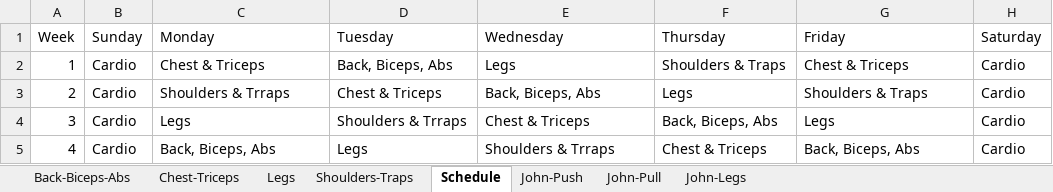
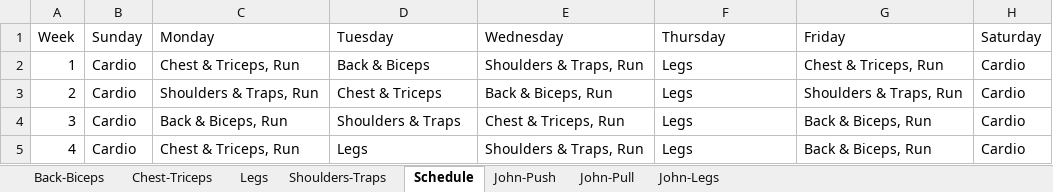
Before and after one commit to geocoug/toolkit, an Excel workbook: static/workouts.xlsx, sheet Schedule, drawn as a sheet; values as stored, in another font and other column widths than the file's, no borders; the diff names each change by its address in the sheet, - before the commit and + after, or states it on an @@ line.

Commit message:
modify schedule

```diff
--- a/static/workouts.xlsx (sheet Schedule)
+++ b/static/workouts.xlsx (sheet Schedule)
-sheet tab: Back-Biceps-Abs
+sheet tab: Back-Biceps
-C2 (Monday): Chest & Triceps
+C2 (Monday): Chest & Triceps, Run
-D2 (Tuesday): Back, Biceps, Abs
+D2 (Tuesday): Back & Biceps
-E2 (Wednesday): Legs
+E2 (Wednesday): Shoulders & Traps, Run
-F2 (Thursday): Shoulders & Traps
+F2 (Thursday): Legs
-G2 (Friday): Chest & Triceps
+G2 (Friday): Chest & Triceps, Run
-C3 (Monday): Shoulders & Trraps
+C3 (Monday): Shoulders & Traps, Run
-E3 (Wednesday): Back, Biceps, Abs
+E3 (Wednesday): Back & Biceps, Run
-G3 (Friday): Shoulders & Traps
+G3 (Friday): Shoulders & Traps, Run
-C4 (Monday): Legs
+C4 (Monday): Back & Biceps, Run
-D4 (Tuesday): Shoulders & Trraps
+D4 (Tuesday): Shoulders & Traps
-E4 (Wednesday): Chest & Triceps
+E4 (Wednesday): Chest & Triceps, Run
-F4 (Thursday): Back, Biceps, Abs
+F4 (Thursday): Legs
-G4 (Friday): Legs
+G4 (Friday): Back & Biceps, Run
-C5 (Monday): Back, Biceps, Abs
+C5 (Monday): Chest & Triceps, Run
-E5 (Wednesday): Shoulders & Trraps
+E5 (Wednesday): Shoulders & Traps, Run
-F5 (Thursday): Chest & Triceps
+F5 (Thursday): Legs
-G5 (Friday): Back, Biceps, Abs
+G5 (Friday): Back & Biceps, Run
```
Also changed, not shown: sheet Shoulders-Traps, sheet Chest-Triceps, sheet Legs, 2 other files.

• • • • •

_Task goal_
From the records above, copy every line that includes the word "other".

_Expected answer_
Before and after one commit to geocoug/toolkit, an Excel workbook: static/workouts.xlsx, sheet Schedule, drawn as a sheet; values as stored, in another font and other column widths than the file's, no borders; the diff names each change by its address in the sheet, - before the commit and + after, or states it on an @@ line.
Also changed, not shown: sheet Shoulders-Traps, sheet Chest-Triceps, sheet Legs, 2 other files.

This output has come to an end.